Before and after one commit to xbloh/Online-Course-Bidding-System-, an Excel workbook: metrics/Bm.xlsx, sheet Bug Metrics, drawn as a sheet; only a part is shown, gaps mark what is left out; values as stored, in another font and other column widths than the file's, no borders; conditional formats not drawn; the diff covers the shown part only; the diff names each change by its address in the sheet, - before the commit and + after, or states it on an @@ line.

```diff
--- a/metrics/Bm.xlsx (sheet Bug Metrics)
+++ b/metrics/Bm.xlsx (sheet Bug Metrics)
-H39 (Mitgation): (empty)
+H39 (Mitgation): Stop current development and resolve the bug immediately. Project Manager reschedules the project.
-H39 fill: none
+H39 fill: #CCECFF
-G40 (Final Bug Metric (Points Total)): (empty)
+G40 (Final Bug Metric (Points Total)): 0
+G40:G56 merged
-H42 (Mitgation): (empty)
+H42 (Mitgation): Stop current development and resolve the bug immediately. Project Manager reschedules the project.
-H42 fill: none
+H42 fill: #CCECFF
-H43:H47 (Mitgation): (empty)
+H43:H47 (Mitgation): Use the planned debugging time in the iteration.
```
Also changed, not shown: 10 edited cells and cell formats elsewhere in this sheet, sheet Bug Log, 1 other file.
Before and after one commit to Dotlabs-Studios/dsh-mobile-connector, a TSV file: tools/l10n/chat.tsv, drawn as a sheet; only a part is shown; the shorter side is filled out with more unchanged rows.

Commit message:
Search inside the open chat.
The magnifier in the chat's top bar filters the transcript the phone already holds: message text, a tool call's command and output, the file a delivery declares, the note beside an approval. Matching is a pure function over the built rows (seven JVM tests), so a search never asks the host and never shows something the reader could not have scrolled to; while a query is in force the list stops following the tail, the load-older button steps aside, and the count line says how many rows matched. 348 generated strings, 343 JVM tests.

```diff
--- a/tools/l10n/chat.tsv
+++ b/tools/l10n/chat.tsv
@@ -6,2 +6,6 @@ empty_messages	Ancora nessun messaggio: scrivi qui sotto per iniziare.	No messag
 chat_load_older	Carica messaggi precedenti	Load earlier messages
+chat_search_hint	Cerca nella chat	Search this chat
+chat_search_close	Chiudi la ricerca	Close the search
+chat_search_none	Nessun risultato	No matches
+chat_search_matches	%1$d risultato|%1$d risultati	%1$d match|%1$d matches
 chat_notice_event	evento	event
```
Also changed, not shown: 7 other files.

• [Problem statement] Set down each line exactly as it appears in the data.

• [Exercise output]
Before and after one commit to xbloh/Online-Course-Bidding-System-, an Excel workbook: metrics/Bm.xlsx, sheet Bug Metrics, drawn as a sheet; only a part is shown, gaps mark what is left out; values as stored, in another font and other column widths than the file's, no borders; conditional formats not drawn; the diff covers the shown part only; the diff names each change by its address in the sheet, - before the commit and + after, or states it on an @@ line.

```diff
--- a/metrics/Bm.xlsx (sheet Bug Metrics)
+++ b/metrics/Bm.xlsx (sheet Bug Metrics)
-H39 (Mitgation): (empty)
+H39 (Mitgation): Stop current development and resolve the bug immediately. Project Manager reschedules the project.
-H39 fill: none
+H39 fill: #CCECFF
-G40 (Final Bug Metric (Points Total)): (empty)
+G40 (Final Bug Metric (Points Total)): 0
+G40:G56 merged
-H42 (Mitgation): (empty)
+H42 (Mitgation): Stop current development and resolve the bug immediately. Project Manager reschedules the project.
-H42 fill: none
+H42 fill: #CCECFF
-H43:H47 (Mitgation): (empty)
+H43:H47 (Mitgation): Use the planned debugging time in the iteration.
```
Also changed, not shown: 10 edited cells and cell formats elsewhere in this sheet, sheet Bug Log, 1 other file.
Before and after one commit to Dotlabs-Studios/dsh-mobile-connector, a TSV file: tools/l10n/chat.tsv, drawn as a sheet; only a part is shown; the shorter side is filled out with more unchanged rows.

Commit message:
Search inside the open chat.
The magnifier in the chat's top bar filters the transcript the phone already holds: message text, a tool call's command and output, the file a delivery declares, the note beside an approval. Matching is a pure function over the built rows (seven JVM tests), so a search never asks the host and never shows something the reader could not have scrolled to; while a query is in force the list stops following the tail, the load-older button steps aside, and the count line says how many rows matched. 348 generated strings, 343 JVM tests.

```diff
--- a/tools/l10n/chat.tsv
+++ b/tools/l10n/chat.tsv
@@ -6,2 +6,6 @@ empty_messages	Ancora nessun messaggio: scrivi qui sotto per iniziare.	No messag
 chat_load_older	Carica messaggi precedenti	Load earlier messages
+chat_search_hint	Cerca nella chat	Search this chat
+chat_search_close	Chiudi la ricerca	Close the search
+chat_search_none	Nessun risultato	No matches
+chat_search_matches	%1$d risultato|%1$d risultati	%1$d match|%1$d matches
 chat_notice_event	evento	event
```
Also changed, not shown: 7 other files.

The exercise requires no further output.